University tutors braced themselves for the onslaught as tens of thousands of nearly-made-it students rushed to clearing.
Fortunately, the abiding media image is one of cheerful students delighting in their success. Many are still deciding whether to opt for work or higher education, but record pass rates of 96.2 per cent are cause for celebration regardless of where they end up.
However, every year there is also a huge army of students whose achievements go largely unsung. Four out of 10 new recruits to university will never have entered an A-level classroom - or will not have stayed long if they did. But it is they who make the Government's 50 per cent HE participation target reachable.
These undergraduates have taken BTecs, the Advanced Vocational Certificate in Education or Access to HE courses. Many will be adults seeking a second chance after failing at school, most of them aged 19 to early 20s.
Look at the Government figures for last year: 377,000 people began degree courses at university, of which 233,000 came via A-level studies and 147,000 via BTecs and other courses. This year, more than 100,000 university applicants will be from the BTec route. But where is the celebration? Where is the media hype? Why isn't Middle England up in arms about declining standards here? There is some criticism, largely in the form of attacks on so-called easy options such as media studies, civic studies and construction. But this could be applied equally to a number of "traditional" A-level courses.
There are two key reasons why the achievements of four in 10 students go unsung. First, the chattering classes only understand A-levels and dismiss other qualifications as second-rate. Second, there is no single day of celebration or lament for this stream. Students take the tests when they are ready and results trickle out from April to August. Photo opportunities being what they are, it is always easier for the media to get a handle on a single, less-confused package of achievements.
Yet BTec and other courses are the development ground for much of the innovation that reshaped A-levels. Ministers want modular courses, personalised learning, a credit framework where standards can be compared more reliably across the curriculum - and it is happening already in the vocational world.

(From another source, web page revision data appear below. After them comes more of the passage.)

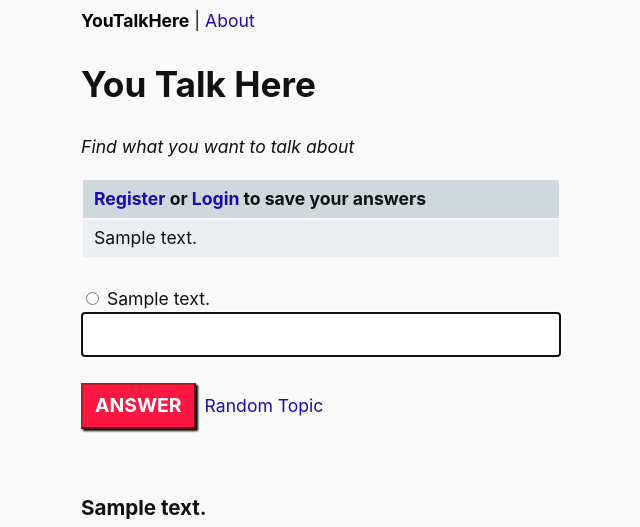
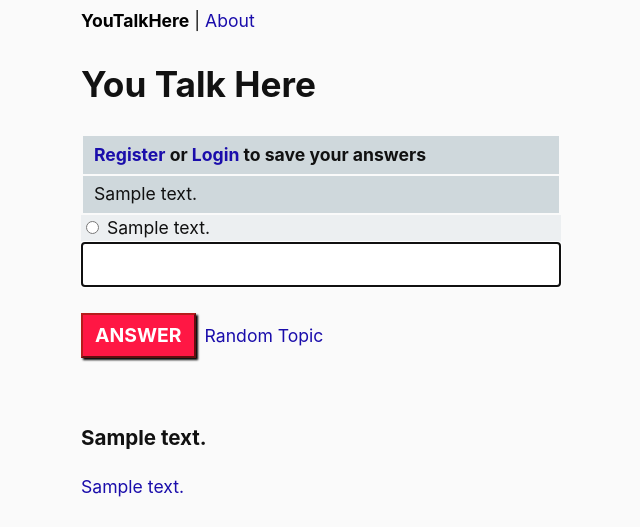
Before and after one commit to c-arthur-hill/questeng, a Django app: page /conversation/question/1/ in a window 1280 px wide. Shown: the top 527 px of the page, without its empty margins (319-959 px from the left). Run offline with Django 3.2, Linux system fonts and the light colour scheme; tables that the repository leaves empty hold one stand-in row (values such as "Sample post").

Commit message:
1. Limited suggested answers to top 3 and only put ones related to the last question. Defaulted to other with cursor in text box. 2. Corrected the colors on the question and answer tr (they were switched). Set form bg color

```diff
--- a/questionengine/chat/forms.py
+++ b/questionengine/chat/forms.py
@@ -4,10 +4,15 @@
 class MessageForm(forms.ModelForm):
     last_question = forms.IntegerField(required=False, widget=forms.HiddenInput())
     text = forms.CharField(label=False, required=False, max_length=240, widget=forms.TextInput(attrs={'class': 'full-width', 'autofocus': 'autofocus'}))
-    answer = forms.ModelChoiceField(Answer.objects.all(), label=False, empty_label=None, widget=forms.RadioSelect)
+    answer = forms.ModelChoiceField(None, label=False, empty_label='Other', widget=forms.RadioSelect)
     class Meta:
         model = Message
         fields = ['answer']
+
+    def __init__(self, *args, **kwargs):
+        last_question = kwargs.pop('last_question', None)
+        super(MessageForm, self).__init__(*args, **kwargs)
+        self.fields['answer'].queryset=last_question.top_answers
 
 
 class AnswerForm(forms.ModelForm):
--- a/questionengine/chat/models.py
+++ b/questionengine/chat/models.py
@@ -35,8 +35,8 @@
     is_icebreaker = models.BooleanField(default=True)
 
     @property
-    def top_messages(self):
-        return self.message_responses_set.all()[:3]
+    def top_answers(self):
+        return self.answer_set.all()[:3]
 
     def __str__(self):
         return self.text
--- a/questionengine/chat/templates/home.html
+++ b/questionengine/chat/templates/home.html
@@ -3,7 +3,6 @@
 {% block homelink %}active{% endblock %}
 {% block title %}YouTalkHere{% endblock %}
 {% block header %}You Talk Here{% endblock %}
-{% block subheader %}<p><i>Find what you want to talk about</i></p>{% endblock %}
 {% block content %}
 <table>
     {% if not user.is_authenticated and show_save_message %}
@@ -17,22 +16,23 @@
 	{% for message in messages %}
 	<tr>
         {% if message.question %}
-            <td class="tr-background-1">{{ message.question.text }}</td>
+            <td class="tr-background-2">{{ message.question.text }}</td>
         {% else %}
-            <td class="tr-background-2">{{ message.answer.text }}</td>
+            <td class="tr-background-1">{{ message.answer.text }}</td>
         {% endif %}
 	</tr>
 	{% endfor %}
     </tbody>
 </table>
-<br>
 <form action="{% if conversation_id %}{% url 'conversation_id' conversation_id %}{% else %}{% url 'conversation' %}{% endif %}" method="POST">
+    <div class="tr-background-1 background-border"
 	{% csrf_token %}
 	{{ form.last_question }}
-    {% for answer_input in form.answer %}
+    {% for answer_input in form.answer reversed %}
         {{ answer_input }}
     {% endfor %}
     {{ form.text }}
+    </div>
     <div class="nav">
     <br>
 	<input class="submit-button" type="submit" value="ANSWER">
--- a/questionengine/chat/views.py
+++ b/questionengine/chat/views.py
@@ -15,7 +15,7 @@
         # can return none
         conversation = get_conversation(request.user, conversation_id)
         message = Message()
-        form = MessageForm()
+        form = MessageForm(last_question=question)
         form['last_question'].initial = question.id
         message.is_user_author = False
         message.is_question = True
@@ -49,7 +49,7 @@
     # user not logged in & answered first icebreaker
     conversation = get_conversation(request.user, conversation_id)
     if request.method == 'GET':
-        form = MessageForm()
+        form = MessageForm(last_question=conversation.objects.last().question)
     elif request.method == 'POST':
         if not conversation:
             # user not logged in, but posted first response
@@ -104,7 +104,7 @@
             next_message.conversation = conversation
             next_message.is_user_author = False
             next_message.save()
-            form = MessageForm()
+            form = MessageForm(last_question=next_question)
     else:
         return HttpResponseForbidden()
 
```
Also changed, not shown: questionengine/chat/static/style.css (+9 -0 lines).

So, next year, let us hear it for the unsung - mark out a day for real celebration of remarkable achievement.
Let us get the boring, silly diatribe over A-levels in perspective.